Sunday, July 2, 2017

How this flower blooms is no one's business but the petals'


It may seem odd, but I've been open with Mr. PNU since the beginning. Once I realized the thrift-store shopping trips, afternoon tea, and dancing escapades were evolving, as Kelli puts it into "flying sparks," I let him know. 

The situation was never easy, even before she crept into the picture. The woman I was three years ago died, replaced by a barely living shell. My feelings for him, while still tender were not the feelings of a wife for her husband. I dutifully performed for him, for everyone. And as we spent more time together, Kelli saw through my charade. 

The conversation between the three of us shaped the decisions of the following weeks. Mr. PNU left with his parents for Arizona. We formally recognized the separation. I gave Kelli much of the free time that suddenly bloomed. I worked at a redefinition of the self, and a pattern of life began to emerge. My husband knew I was conflicted, as did Kelli. We each struggled with past anxieties. She pulled away for a time, defining what she needed, and then came back into focus. We communicated. The talks wove on until Mr. PNU returned to Utah to move into the assisted living center four blocks from my home, where I explained my decision and the driving emotions.

It may seem odd, but I was completely forthright then about how I saw the future coming to play. If and when our continued marriage meant unbearable financial hardship for either of us, or if he decided a dissolution preferable for any other reason, I would support and aid him in finalizing a divorce. In the meantime, I had no desire to end our legal union, but instead held the indefinite intention to visit and interact with him freely and regularly as an estranged member of my household. I had no desire to remarry nor cohabitate, but outside of my interactions with Mr. PNU I would see Kelli, as I had fallen in love with her. I promised I would not flaunt my relationship with her in front of him. They were longtime friends, after all. I knew the sensitivity the situation required.
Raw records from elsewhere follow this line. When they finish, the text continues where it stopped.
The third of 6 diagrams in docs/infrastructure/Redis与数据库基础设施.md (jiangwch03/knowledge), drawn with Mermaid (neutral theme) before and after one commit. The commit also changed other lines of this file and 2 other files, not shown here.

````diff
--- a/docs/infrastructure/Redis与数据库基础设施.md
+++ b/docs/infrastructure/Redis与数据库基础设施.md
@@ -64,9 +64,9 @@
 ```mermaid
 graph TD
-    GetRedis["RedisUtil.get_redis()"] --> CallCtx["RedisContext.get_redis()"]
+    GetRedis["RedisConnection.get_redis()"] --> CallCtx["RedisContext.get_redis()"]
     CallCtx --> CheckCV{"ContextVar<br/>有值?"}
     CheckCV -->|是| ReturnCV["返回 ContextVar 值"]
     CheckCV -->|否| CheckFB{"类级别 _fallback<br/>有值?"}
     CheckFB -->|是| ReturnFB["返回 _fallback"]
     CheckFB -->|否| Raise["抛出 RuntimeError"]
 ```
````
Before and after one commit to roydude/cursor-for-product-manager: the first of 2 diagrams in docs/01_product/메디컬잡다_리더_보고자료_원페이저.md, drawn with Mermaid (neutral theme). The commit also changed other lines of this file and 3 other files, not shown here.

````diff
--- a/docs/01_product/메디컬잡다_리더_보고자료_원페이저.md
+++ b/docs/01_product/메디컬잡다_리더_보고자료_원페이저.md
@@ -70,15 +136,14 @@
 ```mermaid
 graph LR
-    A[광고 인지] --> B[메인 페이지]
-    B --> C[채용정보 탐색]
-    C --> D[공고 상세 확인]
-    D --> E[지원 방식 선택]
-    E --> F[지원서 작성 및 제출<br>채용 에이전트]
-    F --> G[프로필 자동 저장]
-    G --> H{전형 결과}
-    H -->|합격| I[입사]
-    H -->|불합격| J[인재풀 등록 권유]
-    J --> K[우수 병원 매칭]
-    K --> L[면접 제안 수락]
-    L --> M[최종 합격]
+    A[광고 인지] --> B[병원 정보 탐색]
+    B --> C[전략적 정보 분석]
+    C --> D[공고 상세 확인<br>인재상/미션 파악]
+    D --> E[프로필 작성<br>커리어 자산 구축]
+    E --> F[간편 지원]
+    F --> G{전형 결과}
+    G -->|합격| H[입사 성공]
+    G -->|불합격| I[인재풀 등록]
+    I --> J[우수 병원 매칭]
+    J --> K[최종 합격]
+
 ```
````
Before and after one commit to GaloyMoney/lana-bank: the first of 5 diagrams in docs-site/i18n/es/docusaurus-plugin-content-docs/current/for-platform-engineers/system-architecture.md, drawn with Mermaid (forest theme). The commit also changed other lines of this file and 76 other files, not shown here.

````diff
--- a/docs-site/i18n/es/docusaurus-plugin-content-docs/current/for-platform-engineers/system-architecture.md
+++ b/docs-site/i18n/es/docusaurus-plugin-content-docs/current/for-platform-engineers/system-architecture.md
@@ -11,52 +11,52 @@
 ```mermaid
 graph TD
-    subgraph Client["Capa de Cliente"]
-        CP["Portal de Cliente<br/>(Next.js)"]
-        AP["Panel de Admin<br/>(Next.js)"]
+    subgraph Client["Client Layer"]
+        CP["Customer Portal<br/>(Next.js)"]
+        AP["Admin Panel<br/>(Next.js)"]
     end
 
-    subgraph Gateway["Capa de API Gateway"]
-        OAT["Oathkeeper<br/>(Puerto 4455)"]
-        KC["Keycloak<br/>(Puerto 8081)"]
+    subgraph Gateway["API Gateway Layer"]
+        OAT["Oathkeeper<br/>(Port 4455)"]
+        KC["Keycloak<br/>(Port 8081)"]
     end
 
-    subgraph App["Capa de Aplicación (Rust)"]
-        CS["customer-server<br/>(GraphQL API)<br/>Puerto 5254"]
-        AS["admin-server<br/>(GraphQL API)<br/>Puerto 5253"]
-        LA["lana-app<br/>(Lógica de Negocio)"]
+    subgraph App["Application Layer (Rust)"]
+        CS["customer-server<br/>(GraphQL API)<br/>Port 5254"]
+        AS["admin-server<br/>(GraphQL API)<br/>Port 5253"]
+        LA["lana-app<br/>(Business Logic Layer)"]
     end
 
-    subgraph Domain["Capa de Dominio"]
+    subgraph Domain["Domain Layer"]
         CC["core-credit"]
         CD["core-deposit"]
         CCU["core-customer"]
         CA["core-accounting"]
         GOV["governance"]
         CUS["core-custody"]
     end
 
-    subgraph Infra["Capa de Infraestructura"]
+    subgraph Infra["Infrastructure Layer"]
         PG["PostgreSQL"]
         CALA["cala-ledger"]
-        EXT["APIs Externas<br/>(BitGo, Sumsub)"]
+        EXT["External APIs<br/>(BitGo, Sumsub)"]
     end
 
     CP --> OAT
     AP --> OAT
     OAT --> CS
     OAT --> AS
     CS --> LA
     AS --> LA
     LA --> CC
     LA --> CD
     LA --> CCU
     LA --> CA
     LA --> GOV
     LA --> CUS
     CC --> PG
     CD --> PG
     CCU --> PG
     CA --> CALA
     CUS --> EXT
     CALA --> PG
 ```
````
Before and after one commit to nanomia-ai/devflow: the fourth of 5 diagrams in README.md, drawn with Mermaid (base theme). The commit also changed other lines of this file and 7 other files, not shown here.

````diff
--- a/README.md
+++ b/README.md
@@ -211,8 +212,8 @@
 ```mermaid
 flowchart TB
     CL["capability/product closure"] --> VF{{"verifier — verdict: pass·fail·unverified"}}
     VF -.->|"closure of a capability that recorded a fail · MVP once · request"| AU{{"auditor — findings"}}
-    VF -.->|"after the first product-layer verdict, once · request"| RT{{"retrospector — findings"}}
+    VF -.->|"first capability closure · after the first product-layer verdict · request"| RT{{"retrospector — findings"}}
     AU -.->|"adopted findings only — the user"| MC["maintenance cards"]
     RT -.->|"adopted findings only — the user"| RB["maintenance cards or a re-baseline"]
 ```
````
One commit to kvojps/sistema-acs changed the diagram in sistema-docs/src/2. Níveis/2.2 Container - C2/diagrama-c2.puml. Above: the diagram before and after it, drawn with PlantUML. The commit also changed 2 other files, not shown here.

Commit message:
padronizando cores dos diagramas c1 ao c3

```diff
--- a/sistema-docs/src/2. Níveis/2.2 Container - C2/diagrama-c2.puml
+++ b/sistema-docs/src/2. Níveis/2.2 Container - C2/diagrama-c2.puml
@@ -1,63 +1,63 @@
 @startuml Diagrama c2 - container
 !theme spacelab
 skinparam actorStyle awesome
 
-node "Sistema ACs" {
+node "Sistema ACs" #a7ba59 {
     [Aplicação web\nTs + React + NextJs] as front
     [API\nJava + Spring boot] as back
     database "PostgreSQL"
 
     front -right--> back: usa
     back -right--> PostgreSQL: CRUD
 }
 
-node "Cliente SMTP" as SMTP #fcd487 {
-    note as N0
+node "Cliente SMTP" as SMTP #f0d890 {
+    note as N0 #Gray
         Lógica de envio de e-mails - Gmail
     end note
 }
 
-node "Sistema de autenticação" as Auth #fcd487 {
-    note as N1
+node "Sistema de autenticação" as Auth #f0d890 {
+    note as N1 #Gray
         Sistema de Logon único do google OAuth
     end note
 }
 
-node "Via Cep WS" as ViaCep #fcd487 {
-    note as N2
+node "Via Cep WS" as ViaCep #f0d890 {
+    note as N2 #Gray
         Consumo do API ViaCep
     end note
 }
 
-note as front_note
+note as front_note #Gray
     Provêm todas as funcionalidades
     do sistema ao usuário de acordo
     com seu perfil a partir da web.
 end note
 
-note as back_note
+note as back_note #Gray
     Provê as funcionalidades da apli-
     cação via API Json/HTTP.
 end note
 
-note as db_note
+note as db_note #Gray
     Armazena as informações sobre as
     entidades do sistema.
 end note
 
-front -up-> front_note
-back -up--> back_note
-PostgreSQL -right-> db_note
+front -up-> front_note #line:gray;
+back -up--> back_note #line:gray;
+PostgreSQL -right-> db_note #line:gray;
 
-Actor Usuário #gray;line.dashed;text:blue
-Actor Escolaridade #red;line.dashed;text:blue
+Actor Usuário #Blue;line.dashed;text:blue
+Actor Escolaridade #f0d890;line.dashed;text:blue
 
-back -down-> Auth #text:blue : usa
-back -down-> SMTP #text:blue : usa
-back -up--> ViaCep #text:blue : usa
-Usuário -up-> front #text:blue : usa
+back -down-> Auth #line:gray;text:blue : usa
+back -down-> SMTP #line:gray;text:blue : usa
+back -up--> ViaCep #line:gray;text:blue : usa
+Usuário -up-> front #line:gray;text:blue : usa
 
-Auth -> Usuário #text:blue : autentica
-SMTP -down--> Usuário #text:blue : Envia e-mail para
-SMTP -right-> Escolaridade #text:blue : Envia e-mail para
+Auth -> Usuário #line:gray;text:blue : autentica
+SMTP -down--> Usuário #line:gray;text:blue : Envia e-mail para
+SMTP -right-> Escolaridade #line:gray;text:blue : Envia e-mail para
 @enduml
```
Two months have passed since I clearly laid down my plan and my estranged husband agreed, although we've revisited the topic as often as he needed. I have explained, we are poets and philosophers. History provides us with scores of similar arrangements, all meant for the good of the group, as well as the wellbeing of each participating individual. The sad truth of the arrangement is that neither one of us participates without recognition of the bedrock of grief that lays beneath our feet. There are no perfect outcomes. Mr. PNU will remain horribly disabled and in need of constant care. I will never see the return of the husband who brought me such joy and companionship. And Kelli, after years of loneliness, in choosing to be my partner and companion, understands the ambiguous loss that sometimes bubbles to the surface of our gingerly fledged romance.

In exchange for this lacking perfection: relationships nurtured and salvaged; love, support, and compassion offered; resentment and loneliness thwarted. No one is stranger to the oddities of this arrangement. But if the strangest facet is that we are each privy to and agree with the details of this, the best possible arrangement for the three of us, then let that be enough. Let rest easy the moral superiority that might come from outside the bias edge of our triangle.